It is the sort of film that shouldn’t be cynically propping itself up with a name draw like Pattinson, but more importantly, it is the sort of film that should rouse the mind rather than dullen it with pretensions to the lectern.

Shaun Munro

Contributor

Rating: ★½☆☆☆

Off the back of two sure-fire hits in A History of Violence and Eastern Promises, David Cronenberg’s A Dangerous Method felt oddly tame and not at all living up to either the promise of the text or the director’s reputation. Returning with something more tonally reflective of his body of work, Cosmopolis is a bleak, visually compelling film like we would expect from Cronenberg, but is resolutely a muddy, misguided reading of Don DeLillo’s acclaimed novel.

DeLillo’s minimalist narrative revolves around billionaire Eric Packer (Robert Pattinson), who gets in his chauffeur-driven limo to travel across Manhattan and get a haircut. Various intervening events, such as meetings with oddballs and sexual trysts, delay his arrival, as Packer ponders the state of his life, the world, and specifically, the capitalist system upon which he has built an empire.
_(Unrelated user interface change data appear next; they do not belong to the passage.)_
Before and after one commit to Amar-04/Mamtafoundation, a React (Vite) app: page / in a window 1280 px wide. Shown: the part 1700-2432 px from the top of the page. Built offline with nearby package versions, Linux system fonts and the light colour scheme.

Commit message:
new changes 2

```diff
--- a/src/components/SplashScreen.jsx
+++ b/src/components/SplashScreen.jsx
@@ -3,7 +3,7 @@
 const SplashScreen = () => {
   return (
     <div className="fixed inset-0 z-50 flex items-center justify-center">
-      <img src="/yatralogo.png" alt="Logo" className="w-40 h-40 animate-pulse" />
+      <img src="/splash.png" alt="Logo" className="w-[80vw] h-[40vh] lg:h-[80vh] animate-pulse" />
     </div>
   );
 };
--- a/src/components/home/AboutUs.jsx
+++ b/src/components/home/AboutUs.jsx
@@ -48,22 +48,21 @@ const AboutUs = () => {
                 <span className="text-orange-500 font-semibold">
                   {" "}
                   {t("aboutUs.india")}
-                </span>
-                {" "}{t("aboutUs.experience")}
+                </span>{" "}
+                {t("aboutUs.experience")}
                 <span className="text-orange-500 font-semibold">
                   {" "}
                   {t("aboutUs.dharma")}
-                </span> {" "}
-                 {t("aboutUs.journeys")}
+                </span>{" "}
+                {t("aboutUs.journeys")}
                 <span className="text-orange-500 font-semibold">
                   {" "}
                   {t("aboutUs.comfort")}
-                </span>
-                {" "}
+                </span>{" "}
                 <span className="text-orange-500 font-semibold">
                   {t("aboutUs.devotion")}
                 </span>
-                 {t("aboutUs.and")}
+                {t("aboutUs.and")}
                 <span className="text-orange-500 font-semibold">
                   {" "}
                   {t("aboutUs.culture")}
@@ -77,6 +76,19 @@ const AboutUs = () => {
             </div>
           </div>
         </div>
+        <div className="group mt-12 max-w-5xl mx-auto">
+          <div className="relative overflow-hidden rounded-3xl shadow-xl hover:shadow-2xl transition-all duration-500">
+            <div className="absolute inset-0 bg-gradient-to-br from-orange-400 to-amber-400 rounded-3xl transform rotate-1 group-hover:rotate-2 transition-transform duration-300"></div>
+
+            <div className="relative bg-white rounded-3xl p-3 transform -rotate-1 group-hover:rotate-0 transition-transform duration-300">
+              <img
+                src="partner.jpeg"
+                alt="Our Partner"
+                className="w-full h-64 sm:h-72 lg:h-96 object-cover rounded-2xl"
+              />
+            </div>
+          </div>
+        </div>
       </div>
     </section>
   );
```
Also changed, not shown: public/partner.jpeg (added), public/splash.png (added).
In our presently uneasy economic climate, a work like Cosmopolis should be ripe and relevant without too much fuss, a self-destructive lamentation of excess filtered through the existential angst of one privileged young man. The film’s fundamentally academic engagement with its opinions – of which it has many – quickly proves tiresome, as poor Pattinson, who has a noble crack at untangling the unbearably stagey dialogue, can do little but tread water.

Characters wax philosophical on a variety of subjects with an enthusiastic nihilism, but the experience generally equates to a ham-fisted lecture rather than a slyly scholarly debate about the issues at hand. Most characters speak in a wholly unnatural, distractingly robotic cadence, reflected in their actions, elliptical at the best of times and quite often simply nonsensical.

The film is emotionally empty, as may sort of be Cronenberg’s point regarding the corrupting power of money, but as a result it not only denies us empathy, it reduces what we see to a series of monotonous exchanges which can’t even be livened up by the occasional sex and gunfire. There is no character development; the people we see are shells, telling us little and reeking of maddening solipsism while doing so. All of these would be fine had Cronenberg managed to establish meaning and context, which through the impenetrable dialogue, he has patently failed to.

Even parading a fine roster of talented actors before us does little to help things; the likes of Samantha Morton, Juliette Binoche, Mathieu Amalric and Kevin Durand can’t help but flail amid the mechanised script, and of the supporting actors, only Paul Giamatti – as an assassin – really gets any narrative meat whatsoever at the film’s climax. Pattinson himself does as solid a job as anyone could expect, smartly, crucially distancing himself from the Twilight series, though he will need a much stronger project to unequivocally prove his chops.

It is difficult to imagine what Cronenberg was aiming for when he concocted Cosmopolis. Its wordiness renders it inaccessible to the majority of audiences, even the “arthouse” crowd, while unravelling its convoluted and verbose rhetoric in fact reveals little of substantial value. Whatever the director was trying to say, it has become irredeemably lost in the fold.

To equate the experience, my screening of Cosmopolis – a public screening on a Friday night – had 23 walkouts, likely as much a testament to its thematic misappropriation as its poor marketing (which touted the film as a sexy thriller starring a Twilight actor). It is the sort of film that shouldn’t be cynically propping itself up with a name draw like Pattinson, but more importantly, it is the sort of film that should rouse the mind rather than dullen it with pretensions to the lectern.

Cosmopolis is in cinemas now.